**** RECORDS FOR THE TASK ****

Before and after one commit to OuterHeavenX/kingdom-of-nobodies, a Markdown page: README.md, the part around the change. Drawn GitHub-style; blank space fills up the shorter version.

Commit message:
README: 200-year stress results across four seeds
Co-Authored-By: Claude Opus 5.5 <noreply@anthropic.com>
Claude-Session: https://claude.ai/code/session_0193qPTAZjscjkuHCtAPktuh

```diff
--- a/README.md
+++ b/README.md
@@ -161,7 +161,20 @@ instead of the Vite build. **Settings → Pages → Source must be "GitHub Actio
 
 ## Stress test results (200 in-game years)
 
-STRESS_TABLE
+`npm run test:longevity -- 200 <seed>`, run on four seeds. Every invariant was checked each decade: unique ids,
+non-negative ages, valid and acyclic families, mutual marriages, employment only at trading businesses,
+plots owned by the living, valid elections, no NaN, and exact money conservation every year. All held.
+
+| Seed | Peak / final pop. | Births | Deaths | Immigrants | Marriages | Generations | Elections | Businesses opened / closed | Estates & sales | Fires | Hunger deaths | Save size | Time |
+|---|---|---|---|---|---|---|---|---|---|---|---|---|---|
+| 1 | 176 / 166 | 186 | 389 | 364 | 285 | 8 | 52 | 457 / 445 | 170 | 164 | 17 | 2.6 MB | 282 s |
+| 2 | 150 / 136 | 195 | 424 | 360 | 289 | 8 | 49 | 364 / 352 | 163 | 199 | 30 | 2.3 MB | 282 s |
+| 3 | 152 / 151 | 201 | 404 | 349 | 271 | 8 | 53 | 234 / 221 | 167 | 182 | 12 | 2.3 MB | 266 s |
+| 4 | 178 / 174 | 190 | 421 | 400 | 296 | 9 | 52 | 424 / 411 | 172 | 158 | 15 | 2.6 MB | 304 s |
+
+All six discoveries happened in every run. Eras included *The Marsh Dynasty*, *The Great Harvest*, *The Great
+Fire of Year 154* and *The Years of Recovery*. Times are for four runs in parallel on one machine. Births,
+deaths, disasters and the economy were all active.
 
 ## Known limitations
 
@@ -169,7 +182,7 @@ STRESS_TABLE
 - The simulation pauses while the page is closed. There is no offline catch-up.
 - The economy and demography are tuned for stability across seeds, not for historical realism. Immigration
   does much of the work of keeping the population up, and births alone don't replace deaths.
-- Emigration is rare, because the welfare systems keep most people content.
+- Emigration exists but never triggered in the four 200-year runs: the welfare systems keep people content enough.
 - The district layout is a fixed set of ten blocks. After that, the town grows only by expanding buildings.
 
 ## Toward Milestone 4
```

****

> _EXERCISE REQUIREMENTS_: Every entry above must be copied exactly.

> _THE COMPLETED TASK_:
Before and after one commit to OuterHeavenX/kingdom-of-nobodies, a Markdown page: README.md, the part around the change. Drawn GitHub-style; blank space fills up the shorter version.

Commit message:
README: 200-year stress results across four seeds
Co-Authored-By: Claude Opus 5.5 <noreply@anthropic.com>
Claude-Session: https://claude.ai/code/session_0193qPTAZjscjkuHCtAPktuh

```diff
--- a/README.md
+++ b/README.md
@@ -161,7 +161,20 @@ instead of the Vite build. **Settings → Pages → Source must be "GitHub Actio
 
 ## Stress test results (200 in-game years)
 
-STRESS_TABLE
+`npm run test:longevity -- 200 <seed>`, run on four seeds. Every invariant was checked each decade: unique ids,
+non-negative ages, valid and acyclic families, mutual marriages, employment only at trading businesses,
+plots owned by the living, valid elections, no NaN, and exact money conservation every year. All held.
+
+| Seed | Peak / final pop. | Births | Deaths | Immigrants | Marriages | Generations | Elections | Businesses opened / closed | Estates & sales | Fires | Hunger deaths | Save size | Time |
+|---|---|---|---|---|---|---|---|---|---|---|---|---|---|
+| 1 | 176 / 166 | 186 | 389 | 364 | 285 | 8 | 52 | 457 / 445 | 170 | 164 | 17 | 2.6 MB | 282 s |
+| 2 | 150 / 136 | 195 | 424 | 360 | 289 | 8 | 49 | 364 / 352 | 163 | 199 | 30 | 2.3 MB | 282 s |
+| 3 | 152 / 151 | 201 | 404 | 349 | 271 | 8 | 53 | 234 / 221 | 167 | 182 | 12 | 2.3 MB | 266 s |
+| 4 | 178 / 174 | 190 | 421 | 400 | 296 | 9 | 52 | 424 / 411 | 172 | 158 | 15 | 2.6 MB | 304 s |
+
+All six discoveries happened in every run. Eras included *The Marsh Dynasty*, *The Great Harvest*, *The Great
+Fire of Year 154* and *The Years of Recovery*. Times are for four runs in parallel on one machine. Births,
+deaths, disasters and the economy were all active.
 
 ## Known limitations
 
@@ -169,7 +182,7 @@ STRESS_TABLE
 - The simulation pauses while the page is closed. There is no offline catch-up.
 - The economy and demography are tuned for stability across seeds, not for historical realism. Immigration
   does much of the work of keeping the population up, and births alone don't replace deaths.
-- Emigration is rare, because the welfare systems keep most people content.
+- Emigration exists but never triggered in the four 200-year runs: the welfare systems keep people content enough.
 - The district layout is a fixed set of ten blocks. After that, the town grows only by expanding buildings.
 
 ## Toward Milestone 4
```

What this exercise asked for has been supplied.